From "Upfront" (Jerusalem Post) December 12, 2008
Extracts from:
In Comparison, Pius XII was a Saint by Sean Gannon
 Here in Ireland, the Catholic Church's endemic anti-Semitism had more indirect, yet still devastating, consequences.  Irish Catholicism had, throughout the 1920s and 1930s, published and preached against the Jews as a deicidal nation which had endured for 2,000 years as "the worm in the rose" of Christendom. And in a country where notions of Irishness and Catholicism were inextricably entwined, the Jews, as enemies of the Church, were, by definition, enemies of the State, and religious and non-religious anti-Semitic motifs were synthesized to create one national anti-Jewish ideology. So "Jewish finance" was characterized as a mean of enslaving the Irish Catholic nation while Freemasonry and Communism were presented as Jewish-driven vehicles for what Ireland's leading anti-Semitic ideologue Fr. Denis Fahey- (most of whose books were prefaced and approved by prominent members of the Irish hierarchy) called "the destruction of Catholic civilization through the perversion of hearts."
            Thus Ireland's Rome-based Catholic clergy could warn the Irish ambassador to the Holy See in 1946 that Jewish influence was not just "anti-Christian [but] anti-national and detrimental to the revival of an Irish cultural and religious civilization," an attitude which may partly explain the Irish colleges' apparent refusal to shelter Jews during the round-up of Roman Jews three years earlier, even as 4,500 were being hidden in other Catholic institutions, 10% of them in the Vatican itse1f.  The Irish government's response to the increasingly desperate pleas of the chief rabbi of Mandated  Palestine and former Irish chief rabbi Yitzhak Halevi Herzog (ironically, one of Pius XII's first defenders) to use its influence to rescue small groups of French and Hungarian Jews was, in the words of the historian Shulamit Eliash, "tepid and unenthusiastic." And, mindful of the "numerous protests regarding the number of alien Jews who [had] established themselves" in Ireland, the Ministry of Justice (which had the final say on refugee visas) implemented throughout the Nazi era an immigration policy which explicitly excluded those with what were termed "non-Aryan affiliations." So while just one Irish Jew actually perished in the Holocaust, one wonders how many of her Continental coreligionists died as a result of Ireland's institutionalisation of societal anti-Semitism, which resulted in fewer than 70 Jewish admissions between 1933 and 1945.
Brit-Am Comment:
The alleged "70 Jewish admissions between 1933 and 1945" were not necessarily Jews but rather European (Austrian etc) Catholics of Jewish descent whom the Nazis would have killed on racial grounds but whose demise may have upset Catholic officialdom.
There were PERHAPS seven Jewish dentists who it is said were admitted to Eire.
These dentists had to come alone and be middle-aged so as to lessen the risk of their impregnating Irish females.
But did these dentists really ever reach the shores of the Emerald Isle?
Or was their entry only approved but not carried out?
How many real Jews did Eire actually accept?
By comparison Britain saved ca.70,000 Jews in Britain itself and another 70,000 in British Dominions and another ca. 70,000 taken to the USA at British request.
I myself may be of Irish descent on the side of my father and sympathize with the Irish so I can afford to point out these unpleasant realities.

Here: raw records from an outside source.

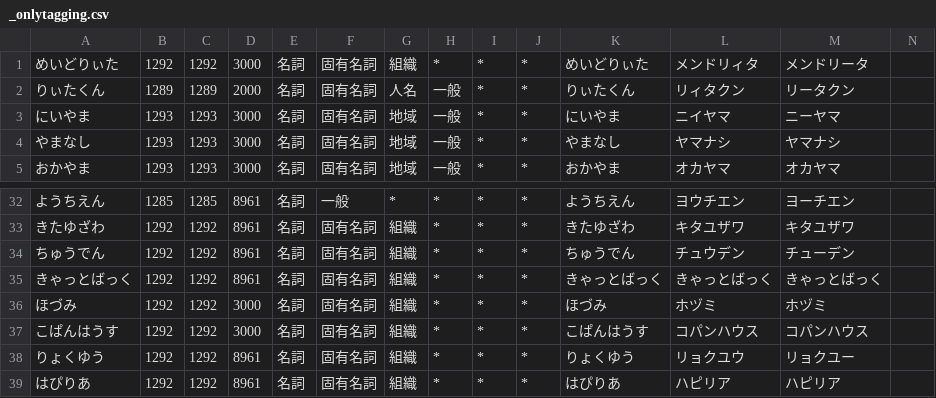
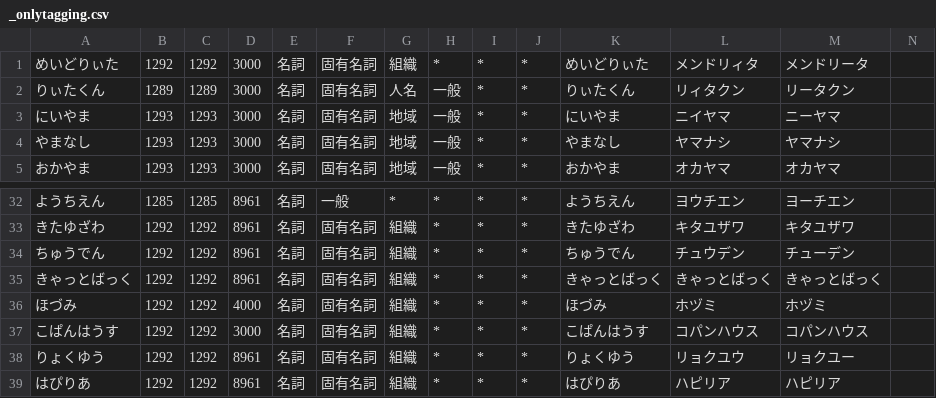
Before and after one commit to millimoji/ribbon, a CSV file: tools/script/_onlytagging.csv, drawn as a sheet; only a part is shown, gaps mark what is left out; the diff covers the shown part only.

```diff
--- a/tools/script/_onlytagging.csv
+++ b/tools/script/_onlytagging.csv
@@ -1,3 +1,3 @@
 めいどりぃた,1292,1292,3000,名詞,固有名詞,組織,*,*,*,めいどりぃた,メンドリィタ,メンドリータ
-りぃたくん,1289,1289,2000,名詞,固有名詞,人名,一般,*,*,りぃたくん,リィタクン,リータクン
+りぃたくん,1289,1289,3000,名詞,固有名詞,人名,一般,*,*,りぃたくん,リィタクン,リータクン
 にいやま,1293,1293,3000,名詞,固有名詞,地域,一般,*,*,にいやま,ニイヤマ,ニーヤマ
@@ -35,3 +35,3 @@
 きゃっとばっく,1292,1292,8961,名詞,固有名詞,組織,*,*,*,きゃっとばっく,きゃっとばっく,きゃっとばっく
-ほづみ,1292,1292,3000,名詞,固有名詞,組織,*,*,*,ほづみ,ホヅミ,ホヅミ
+ほづみ,1292,1292,4000,名詞,固有名詞,組織,*,*,*,ほづみ,ホヅミ,ホヅミ
 こぱんはうす,1292,1292,3000,名詞,固有名詞,組織,*,*,*,こぱんはうす,コパンハウス,コパンハウス
```
Also changed, not shown: 1 added row and 26 edited cells elsewhere in this file, 1 other file.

2. Norway: An Anti-Semitical Nation?
Norway - a paradigm for anti-Semitism
Dec. 13, 2008

'I would like to take the opportunity to remember all the billions of fleas and lice that lost their lives in German gas chambers, without having done anything wrong other than settling on persons of Jewish background."

This is what Norwegian comedian Otto Jespersen said on Thursday 27 November on the country's largest commercial TV station. Much worse, however, is that the director of the station defended this expression of "satire."

A week later Jespersen, in his weekly TV appearance, gave a "satiric" monologue of mixed anti-Semitic and anti-Israeli remarks. He concluded by wishing the Jews a happy Christmas. But then as an afterthought, he said this was not proper as the Jews had murdered Jesus. Two years ago the same comedian burned pages from the Tanach in front of a TV camera, but this was no reason to terminate his employment. Jespersen explained that he wouldn't burn the Koran if he wanted to live longer than a week.

LAST WEEK, on four consecutive days, there were anti-Israeli articles in Norway's second-largest daily Aftenposten. The first called for a general boycott of Israel. The second promoted an academic boycott, falsely accusing Israeli physicians of participating in torture and the Israeli Medical Association of remaining silent about it. Any honest debater would have reported that Israeli hospitals routinely treat Palestinian children, some of whom express joy when suicide bombers kill Israelis. One wonders whether any other country would allow this.

The third article stressed the right to criticize Israel. This is a typical attack on a "straw man," as nobody denies this right. The fourth claimed that Israel is not a democracy. Only thereafter a pro-Israeli voice was heard.

Two years ago the conservative Aftenposten got international attention when it published an op-ed by Jostein Gaarder which until this day remains the vilest anti-Semitic article published in a European mainstream paper since the Second World War.

Whoever wants to understand how Jews might live in a future democratic Europe if no major counter-forces are mobilized should study Norway. Among parts of the elite there, Jew-hatred and rabid anti-Israelism intermingle. The country's population numbers only 4.6 million. The Jewish population, even before the war, was never more than 2,000. It now numbers 1,300, of which only 700 affiliate with the organized community. Yet Norway must figure prominently in any future history of post-war European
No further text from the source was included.